6. The lack of any definition and the vagueness of this term has left the fundamental right to vote of hundreds of thousands of voters to ad hoc and arbitrary determinations by individual county registrars across the state.
7. The result is the disenfranchisement of approximately 7% of Alabama’s total voting-age population and 15% of Alabama’s black voting-age population.”
Interesting article on factors effecting judge’s decisions – in this case, whether their alma mater LSU won or lost an important game the week before. Bad news from the study – which analyzed more than 8,000 cases – for both the defendants who appeared after a loss, and for the idea of judicial impartiality.
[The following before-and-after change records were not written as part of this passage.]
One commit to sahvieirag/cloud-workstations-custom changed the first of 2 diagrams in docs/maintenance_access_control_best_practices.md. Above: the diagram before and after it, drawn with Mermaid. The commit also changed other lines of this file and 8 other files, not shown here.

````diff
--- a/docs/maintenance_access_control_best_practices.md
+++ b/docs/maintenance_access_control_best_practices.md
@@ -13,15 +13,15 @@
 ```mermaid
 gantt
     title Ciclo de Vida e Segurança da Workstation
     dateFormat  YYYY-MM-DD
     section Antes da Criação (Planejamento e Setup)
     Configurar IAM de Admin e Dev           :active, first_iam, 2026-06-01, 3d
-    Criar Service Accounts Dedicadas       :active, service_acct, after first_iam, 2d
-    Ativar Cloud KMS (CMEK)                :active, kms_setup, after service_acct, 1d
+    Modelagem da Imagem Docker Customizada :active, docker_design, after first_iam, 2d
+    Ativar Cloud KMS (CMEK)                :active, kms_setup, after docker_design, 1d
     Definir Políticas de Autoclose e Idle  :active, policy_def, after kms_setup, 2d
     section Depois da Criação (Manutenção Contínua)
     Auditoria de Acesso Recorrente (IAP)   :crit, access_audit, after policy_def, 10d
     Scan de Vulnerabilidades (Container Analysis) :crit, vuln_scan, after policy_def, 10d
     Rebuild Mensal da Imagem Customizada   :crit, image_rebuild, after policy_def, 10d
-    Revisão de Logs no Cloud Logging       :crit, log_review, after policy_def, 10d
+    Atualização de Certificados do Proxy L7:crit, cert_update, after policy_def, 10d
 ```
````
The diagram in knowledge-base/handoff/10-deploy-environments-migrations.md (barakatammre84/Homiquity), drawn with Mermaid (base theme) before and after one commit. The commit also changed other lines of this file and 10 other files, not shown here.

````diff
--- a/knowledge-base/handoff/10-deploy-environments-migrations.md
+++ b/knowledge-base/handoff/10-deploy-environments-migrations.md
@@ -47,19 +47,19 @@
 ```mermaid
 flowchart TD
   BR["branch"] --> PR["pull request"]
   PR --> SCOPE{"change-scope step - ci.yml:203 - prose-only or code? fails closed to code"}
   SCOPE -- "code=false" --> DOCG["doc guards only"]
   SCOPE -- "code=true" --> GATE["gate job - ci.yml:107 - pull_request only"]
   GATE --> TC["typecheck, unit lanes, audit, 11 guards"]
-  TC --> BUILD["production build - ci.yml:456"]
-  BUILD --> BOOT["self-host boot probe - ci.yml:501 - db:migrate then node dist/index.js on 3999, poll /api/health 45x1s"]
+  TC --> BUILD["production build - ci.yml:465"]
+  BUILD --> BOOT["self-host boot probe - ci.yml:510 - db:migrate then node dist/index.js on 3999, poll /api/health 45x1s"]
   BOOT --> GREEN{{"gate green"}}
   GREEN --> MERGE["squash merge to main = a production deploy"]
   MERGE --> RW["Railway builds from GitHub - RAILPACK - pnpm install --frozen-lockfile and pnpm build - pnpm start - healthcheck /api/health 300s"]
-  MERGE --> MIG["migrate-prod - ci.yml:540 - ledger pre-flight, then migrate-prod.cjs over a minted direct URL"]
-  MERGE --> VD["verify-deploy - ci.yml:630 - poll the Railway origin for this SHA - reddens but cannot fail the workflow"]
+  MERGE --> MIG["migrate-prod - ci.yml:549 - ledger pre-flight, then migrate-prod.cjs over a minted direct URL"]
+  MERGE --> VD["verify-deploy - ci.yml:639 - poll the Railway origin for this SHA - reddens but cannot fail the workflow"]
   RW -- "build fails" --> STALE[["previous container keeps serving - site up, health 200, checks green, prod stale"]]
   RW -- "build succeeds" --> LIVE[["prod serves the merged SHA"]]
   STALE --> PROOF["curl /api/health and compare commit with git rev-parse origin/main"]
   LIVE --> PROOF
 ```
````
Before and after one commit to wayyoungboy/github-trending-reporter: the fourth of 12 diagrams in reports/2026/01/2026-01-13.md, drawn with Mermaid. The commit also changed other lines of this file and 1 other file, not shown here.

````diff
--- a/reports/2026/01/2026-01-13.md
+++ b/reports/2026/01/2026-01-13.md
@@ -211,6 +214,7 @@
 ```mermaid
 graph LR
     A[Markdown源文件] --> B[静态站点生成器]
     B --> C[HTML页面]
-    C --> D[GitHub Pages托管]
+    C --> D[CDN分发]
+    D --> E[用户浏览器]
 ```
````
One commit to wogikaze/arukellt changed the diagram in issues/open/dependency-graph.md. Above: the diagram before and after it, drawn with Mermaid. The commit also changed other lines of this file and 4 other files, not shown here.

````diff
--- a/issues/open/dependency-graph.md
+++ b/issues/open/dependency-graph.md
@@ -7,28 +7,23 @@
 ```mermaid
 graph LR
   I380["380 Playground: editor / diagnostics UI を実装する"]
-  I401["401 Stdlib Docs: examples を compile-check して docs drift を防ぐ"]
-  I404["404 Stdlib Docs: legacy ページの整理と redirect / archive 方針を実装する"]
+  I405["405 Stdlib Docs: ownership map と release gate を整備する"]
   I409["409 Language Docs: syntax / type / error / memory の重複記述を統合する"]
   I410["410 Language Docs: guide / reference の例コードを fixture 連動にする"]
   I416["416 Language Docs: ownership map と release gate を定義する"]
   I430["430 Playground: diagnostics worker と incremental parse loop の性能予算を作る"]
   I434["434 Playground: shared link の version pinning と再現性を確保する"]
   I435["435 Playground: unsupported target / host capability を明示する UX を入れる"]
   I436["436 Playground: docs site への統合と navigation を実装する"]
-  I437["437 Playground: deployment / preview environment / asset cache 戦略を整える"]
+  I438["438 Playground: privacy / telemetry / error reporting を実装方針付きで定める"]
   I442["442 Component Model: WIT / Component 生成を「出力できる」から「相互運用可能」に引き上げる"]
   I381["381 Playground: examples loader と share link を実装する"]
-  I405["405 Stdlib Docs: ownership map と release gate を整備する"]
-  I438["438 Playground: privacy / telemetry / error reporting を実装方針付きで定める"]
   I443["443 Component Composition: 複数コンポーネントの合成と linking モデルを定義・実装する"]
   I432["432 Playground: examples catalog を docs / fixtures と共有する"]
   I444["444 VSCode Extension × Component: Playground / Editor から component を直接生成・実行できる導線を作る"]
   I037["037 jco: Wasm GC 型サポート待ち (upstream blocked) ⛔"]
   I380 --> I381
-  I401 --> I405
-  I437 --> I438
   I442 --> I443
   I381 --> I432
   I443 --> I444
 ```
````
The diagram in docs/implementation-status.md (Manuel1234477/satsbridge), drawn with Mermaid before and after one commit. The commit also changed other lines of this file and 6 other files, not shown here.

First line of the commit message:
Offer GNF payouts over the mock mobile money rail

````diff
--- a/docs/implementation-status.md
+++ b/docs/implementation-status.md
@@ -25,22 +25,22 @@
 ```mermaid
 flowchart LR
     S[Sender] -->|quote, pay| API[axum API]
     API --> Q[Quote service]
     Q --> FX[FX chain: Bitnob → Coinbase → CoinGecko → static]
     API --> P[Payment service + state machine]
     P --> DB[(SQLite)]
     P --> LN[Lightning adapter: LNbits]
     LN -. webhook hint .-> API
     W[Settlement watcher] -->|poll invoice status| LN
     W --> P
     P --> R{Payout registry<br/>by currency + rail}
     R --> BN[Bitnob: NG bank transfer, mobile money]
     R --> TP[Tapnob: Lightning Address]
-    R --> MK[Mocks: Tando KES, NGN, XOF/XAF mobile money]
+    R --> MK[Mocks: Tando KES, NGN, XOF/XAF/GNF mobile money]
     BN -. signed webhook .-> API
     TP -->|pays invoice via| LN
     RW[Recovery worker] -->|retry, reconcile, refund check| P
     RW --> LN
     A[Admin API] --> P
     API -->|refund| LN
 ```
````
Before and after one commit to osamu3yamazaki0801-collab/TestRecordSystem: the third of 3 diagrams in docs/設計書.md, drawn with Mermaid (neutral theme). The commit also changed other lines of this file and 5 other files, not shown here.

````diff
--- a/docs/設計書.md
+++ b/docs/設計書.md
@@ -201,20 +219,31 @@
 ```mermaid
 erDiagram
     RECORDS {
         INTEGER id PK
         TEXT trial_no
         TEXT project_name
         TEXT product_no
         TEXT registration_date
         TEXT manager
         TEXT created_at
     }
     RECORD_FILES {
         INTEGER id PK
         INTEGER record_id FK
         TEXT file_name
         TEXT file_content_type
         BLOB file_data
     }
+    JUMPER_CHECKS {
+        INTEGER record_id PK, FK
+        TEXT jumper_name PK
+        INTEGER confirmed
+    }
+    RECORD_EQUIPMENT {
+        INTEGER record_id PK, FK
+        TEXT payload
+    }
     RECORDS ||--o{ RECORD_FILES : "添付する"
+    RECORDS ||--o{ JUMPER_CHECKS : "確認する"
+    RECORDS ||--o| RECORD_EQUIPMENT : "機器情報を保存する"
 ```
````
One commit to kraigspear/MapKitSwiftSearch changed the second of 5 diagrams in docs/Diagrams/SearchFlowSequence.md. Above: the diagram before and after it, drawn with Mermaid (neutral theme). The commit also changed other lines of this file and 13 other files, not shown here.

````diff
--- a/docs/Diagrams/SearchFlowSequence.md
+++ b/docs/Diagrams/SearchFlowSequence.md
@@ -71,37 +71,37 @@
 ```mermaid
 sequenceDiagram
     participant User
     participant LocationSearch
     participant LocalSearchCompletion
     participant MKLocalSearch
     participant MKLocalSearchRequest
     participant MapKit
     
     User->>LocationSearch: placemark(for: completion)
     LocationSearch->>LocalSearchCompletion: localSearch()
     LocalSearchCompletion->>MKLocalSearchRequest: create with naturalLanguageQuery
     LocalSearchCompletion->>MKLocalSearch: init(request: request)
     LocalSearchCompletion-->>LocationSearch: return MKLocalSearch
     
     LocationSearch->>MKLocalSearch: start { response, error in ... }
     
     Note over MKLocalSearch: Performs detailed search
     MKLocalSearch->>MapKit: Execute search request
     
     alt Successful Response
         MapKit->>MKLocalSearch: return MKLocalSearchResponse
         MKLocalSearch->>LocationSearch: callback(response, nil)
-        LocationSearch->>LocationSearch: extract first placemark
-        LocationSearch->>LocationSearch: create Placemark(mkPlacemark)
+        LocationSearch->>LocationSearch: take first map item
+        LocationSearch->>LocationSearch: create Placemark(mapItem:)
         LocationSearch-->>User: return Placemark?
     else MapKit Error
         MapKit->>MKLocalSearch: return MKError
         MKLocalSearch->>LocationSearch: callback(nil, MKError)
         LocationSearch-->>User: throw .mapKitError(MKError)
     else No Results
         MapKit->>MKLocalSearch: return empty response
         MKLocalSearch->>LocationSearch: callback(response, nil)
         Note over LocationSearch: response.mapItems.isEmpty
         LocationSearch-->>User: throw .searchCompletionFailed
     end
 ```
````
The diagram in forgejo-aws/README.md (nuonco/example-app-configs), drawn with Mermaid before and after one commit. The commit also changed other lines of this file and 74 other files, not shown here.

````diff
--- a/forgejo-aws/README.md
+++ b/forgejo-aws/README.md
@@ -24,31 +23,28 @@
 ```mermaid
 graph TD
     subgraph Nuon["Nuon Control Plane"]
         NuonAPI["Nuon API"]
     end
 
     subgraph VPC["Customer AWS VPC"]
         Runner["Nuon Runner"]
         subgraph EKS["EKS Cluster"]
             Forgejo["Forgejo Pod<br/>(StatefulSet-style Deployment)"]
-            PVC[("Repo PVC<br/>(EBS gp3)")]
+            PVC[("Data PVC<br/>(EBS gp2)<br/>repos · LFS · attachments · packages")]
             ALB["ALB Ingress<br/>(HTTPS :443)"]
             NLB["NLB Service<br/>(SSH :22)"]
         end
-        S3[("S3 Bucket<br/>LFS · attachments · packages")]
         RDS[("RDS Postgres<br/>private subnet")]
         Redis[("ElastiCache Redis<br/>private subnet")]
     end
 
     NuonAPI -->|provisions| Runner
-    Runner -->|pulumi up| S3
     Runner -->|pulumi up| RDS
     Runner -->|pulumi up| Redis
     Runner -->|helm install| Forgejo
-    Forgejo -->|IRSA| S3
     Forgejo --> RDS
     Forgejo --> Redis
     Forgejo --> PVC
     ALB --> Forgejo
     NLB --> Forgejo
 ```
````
The article has strong connections to other, perhaps more striking studies on the impact of implicit bias on both judging and prosecutorial discretion:
“Robert J. Smith and Justin D. Levinson, “The Impact of Implicit Racial Bias on the Exercise of Prosecutorial Discretion,” Seattle University Law Review, 35 (2012): 806, http://bit.ly/1jEkffp, citing Task Force on Race and the Criminal Justice System, “Preliminary Report on Race and Washington’s Criminal Justice System,” Seattle University Law Review, 35 (2012): 647, http://bit.ly/KQHUxg. “‘[E]ven after legally relevant factors . . . are taken into account,’ racial differences affect how cases are processed: whites are less likely to have charges filed against them.” Smith and Levinson also state, “Similarly, prosecutors have been shown to charge white and black defendants differently in homicide cases. See, Michael L. Radelet and Glenn L. Pierce, “Race and Prosecutorial Discretion in Homicide Cases,” Law and Society Review, 19 (1985): 587, http://bit.ly/19QoljK (finding that the race of the defendant and victim mattered in charging decisions in Florida).”
Last Thursday the House of Representatives – with a remarkable lack of public notice – passed the JJDPA reauthorization bill. Now its up to the Senate, currently deadlocked over Zika funding.